IKC administrators are encouraged to promote this free service to members of their communities.
Simply follow the links and choose your IKC location (e.g. Torres Strait Island Regional Council) and you will be placed in line to receive support from a live tutor - a real person!
Meet the groups the Dot Com Mob is working together with to open and operate Indigenous Knowledge Centre's in Queensland's remote Indigenous communities so that members of these communities can have access to the same services as every other Australian. The Administrators from 16 IKCs across Cape York, Torres Strait and Cherbourg attended a conference in Cairns in Sept to share ideas and learn about new activities they can run in their centres.
The Mayor of Hope Vale, Greg Mclean called for more funding so councils can continue to offer 'long-life' learning opportunites in Indigenous communities.
Watch the video to see and hear the difference these centres are making.
From the very top of Australia in the Torres Strait Island of Boigu down to Cherbourg in south-east Queensland, Indigenous communities are enjoying computer and library activities. Watch this video for a personal tour inside these centres and to meet the people supporting this initiative.

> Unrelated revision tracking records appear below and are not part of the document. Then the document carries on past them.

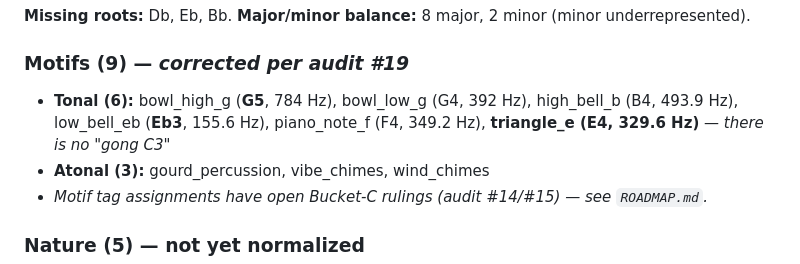
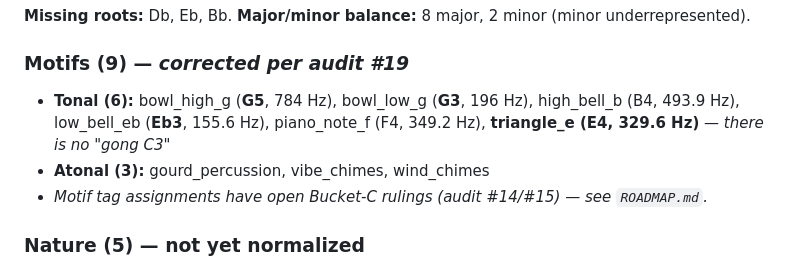
Before and after one commit to robertsunho/noisy-app, a Markdown page: docs/CONTENT_PRODUCTION.md, the part around the change. Rendered like a GitHub page.

```diff
--- a/docs/CONTENT_PRODUCTION.md
+++ b/docs/CONTENT_PRODUCTION.md
@@ -61,7 +61,7 @@ The production spec and asset registry for Noisy's audio content. Covers what ex
 **Missing roots:** Db, Eb, Bb. **Major/minor balance:** 8 major, 2 minor (minor underrepresented).
 
 ### Motifs (9) — *corrected per audit #19*
-- **Tonal (6):** bowl_high_g (**G5**, 784 Hz), bowl_low_g (G4, 392 Hz), high_bell_b (B4, 493.9 Hz), low_bell_eb (**Eb3**, 155.6 Hz), piano_note_f (F4, 349.2 Hz), **triangle_e (E4, 329.6 Hz)** — *there is no "gong C3"*
+- **Tonal (6):** bowl_high_g (**G5**, 784 Hz), bowl_low_g (**G3**, 196 Hz), high_bell_b (B4, 493.9 Hz), low_bell_eb (**Eb3**, 155.6 Hz), piano_note_f (F4, 349.2 Hz), **triangle_e (E4, 329.6 Hz)** — *there is no "gong C3"*
 - **Atonal (3):** gourd_percussion, vibe_chimes, wind_chimes
 - *Motif tag assignments have open Bucket-C rulings (audit #14/#15) — see `ROADMAP.md`.*
 
```
Also changed, not shown: docs/DECISIONS_AND_CHANGELOG.md (+24 -1 lines), docs/ROADMAP.md (+20 -20 lines).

The Qld State Library is committed to supporting the personal and professional development of the people selected by local councils to undertake the role of IKC Administrator. This support will see IKC Administrators better equipped to engage and grow their respective communities through the delivery of education, social and economic services and activities. The conference was held at Cairns Colonial Club Resort from 8 - 11 September, 2008.
Also attending the conference was the Minister for Community Development from Papua, New Guinea - Dame Carol Kidu.
Dame Carol, speaks about the merits of IKCs in the video below.
State Librarian Lea Giles-Peters today announced a major new acquisition by the State Library of Queensland of a significant photographic collection charting the development of the Hope Vale community from 1958–83. Ms Giles-Peters said Lutheran Pastor Ivan Roennfeldt’s donation of his collection of 2,000 photographs and slides coincided with the 50th anniversary of Hope Vale’s Lutheran Church.
Pastor Roennfeldt, 83, who is now retired and living in Brisbane, was on the Board of the Lutheran Church which oversaw the Hope Vale Mission. He visited the Mission many times over 25 years from 1958, and photographed the community and local landmarks.
“The photographic collection donated by Pastor Roennfeldt depicts the daily activities of the mission, such as farming, constructing irrigation systems and wood turning,” Ms Giles-Peters said. “There are also a number of images acquired by Pastor Roennfeldt dating from the 1800s, which show the earlier traditional life of the community, including rare shots of fishing, camping and shelters.” Pastor Roennfeldt’s photographs will become part of the State Library’s Heritage Collections.
The State Library is investigating digitising the collection so it can be viewed by people across the state and throughout Australia online through the Picture Queensland database. Ms Giles-Peters said the State Library is committed to supporting Aboriginal and Torres Strait communities and preserving their unique culture and stories.
“In partnership with the local council, the Department of Communities and private donors, the State Library opened an Indigenous Knowledge Centre in Hope Vale last month,” she said. “The Hope Vale centre provides a place for people to come together, socialise, learn and celebrate the community’s cultural heritage and is part of the network of 17 Indigenous Knowledge Centres located across the state.”